Pimp my butterfly: Lamar funks up hip-hop with modern classic

Liam Smith, Reporter

      The self-proclaimed and widely accepted, “King of Rap” Kendrick Lamar has graced us yet again with a contemporary and poetic masterpiece that is “To Pimp a Butterfly,” released March 15. 

 

     Lamar, poetically and without a rhythmic falter, illustrates eloquently and poignantly the myriad of issues throughout his personal life and the modern condition. 

     “From Compton to Congress,” an all-encompassing quotation found on the album’s track “Hood Politics,” he addresses everything from Bush-era black bigotry, the resurgence of police brutality that has captured America’s need for social justice, the corruption in the current government and his own views on the Obama regime that has “failed” him.

      

      To heap more onto his unhealthily massive portions of social unrest with a side of cultural empowerment, Lamar sprinkles his polarizing dinner plate with his own personal troubles in love, background, depression and the “survivor’s guilt” he suffers from the horrors of gang violence engrained in his memory of his hellish hometown of Compton, Calif. 

     While making potent statements about the current state of black culture and the social disrespect it has so tragically accumulated, the backing score throughout the memoirs is the most striking decision in the direction of the album.
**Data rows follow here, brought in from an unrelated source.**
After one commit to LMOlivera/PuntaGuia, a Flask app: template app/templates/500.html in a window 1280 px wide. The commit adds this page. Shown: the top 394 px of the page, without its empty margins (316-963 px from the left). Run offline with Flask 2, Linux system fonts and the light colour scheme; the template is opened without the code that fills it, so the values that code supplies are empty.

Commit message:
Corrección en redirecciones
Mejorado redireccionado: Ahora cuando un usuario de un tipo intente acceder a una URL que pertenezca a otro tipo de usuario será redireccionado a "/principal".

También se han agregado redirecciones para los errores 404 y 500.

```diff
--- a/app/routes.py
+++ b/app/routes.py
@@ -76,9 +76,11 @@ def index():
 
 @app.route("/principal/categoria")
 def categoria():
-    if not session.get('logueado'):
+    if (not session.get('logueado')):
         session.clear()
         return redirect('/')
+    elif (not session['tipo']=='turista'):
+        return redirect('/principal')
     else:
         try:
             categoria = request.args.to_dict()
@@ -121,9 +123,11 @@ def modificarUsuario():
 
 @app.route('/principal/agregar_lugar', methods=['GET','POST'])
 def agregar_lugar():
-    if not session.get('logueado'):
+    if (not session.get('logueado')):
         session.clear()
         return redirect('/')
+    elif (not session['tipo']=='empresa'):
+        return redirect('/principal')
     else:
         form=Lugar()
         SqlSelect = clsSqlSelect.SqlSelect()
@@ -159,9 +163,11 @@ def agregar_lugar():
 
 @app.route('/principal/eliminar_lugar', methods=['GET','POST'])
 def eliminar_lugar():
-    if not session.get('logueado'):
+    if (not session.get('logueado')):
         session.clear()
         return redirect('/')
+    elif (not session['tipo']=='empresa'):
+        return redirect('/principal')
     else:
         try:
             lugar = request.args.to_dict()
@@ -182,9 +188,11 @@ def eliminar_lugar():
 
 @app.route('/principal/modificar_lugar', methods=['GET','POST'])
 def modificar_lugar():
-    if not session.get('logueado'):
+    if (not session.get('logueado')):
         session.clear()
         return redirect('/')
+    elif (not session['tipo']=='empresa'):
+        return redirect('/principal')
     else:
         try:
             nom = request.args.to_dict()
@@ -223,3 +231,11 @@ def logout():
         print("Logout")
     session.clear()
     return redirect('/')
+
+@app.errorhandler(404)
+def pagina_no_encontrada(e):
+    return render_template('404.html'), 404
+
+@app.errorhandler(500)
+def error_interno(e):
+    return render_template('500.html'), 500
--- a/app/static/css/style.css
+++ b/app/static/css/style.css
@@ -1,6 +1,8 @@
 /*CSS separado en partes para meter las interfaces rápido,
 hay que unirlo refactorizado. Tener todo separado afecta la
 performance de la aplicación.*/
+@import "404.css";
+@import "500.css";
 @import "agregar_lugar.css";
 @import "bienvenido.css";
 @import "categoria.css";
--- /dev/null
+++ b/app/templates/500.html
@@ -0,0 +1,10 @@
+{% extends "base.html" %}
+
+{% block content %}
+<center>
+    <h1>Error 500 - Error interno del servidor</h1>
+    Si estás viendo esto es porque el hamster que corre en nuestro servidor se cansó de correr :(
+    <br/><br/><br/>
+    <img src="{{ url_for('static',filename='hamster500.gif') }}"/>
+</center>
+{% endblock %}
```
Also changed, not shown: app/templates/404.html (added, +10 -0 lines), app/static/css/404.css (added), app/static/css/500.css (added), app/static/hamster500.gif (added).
With a return to the classic jazz and funk forms that created rap and inspired the rhythmical mathematics originally woven throughout hip-hop, Lamar conquers puzzling and intense time signatures and complex instrumentation through the utilization of classic jazz tools.

      

      The cast of backing musicians involved in the construction of this album range from the bass virtuoso Thundercat to the prolific band leader Kamasi Washington throughout the majority of the album’s 79 minutes. 

      This follow-up to the milestone album that Lamar released in 2013, “good kid, m.A.A.d. city” does not fail to create an outstanding modern statement about society as a whole. 

      

      Lamar constantly reiterates a poem beginning with the phrase, “I remember you was conflicted,” but after a full listen to this amazing poetical musing, no one will be conflicted about the crown of “King of Rap” that Kendrick Lamar dons so proudly on “To Pimp a Butterfly.” 


10

2015-05-22 14:03:57

Image

Image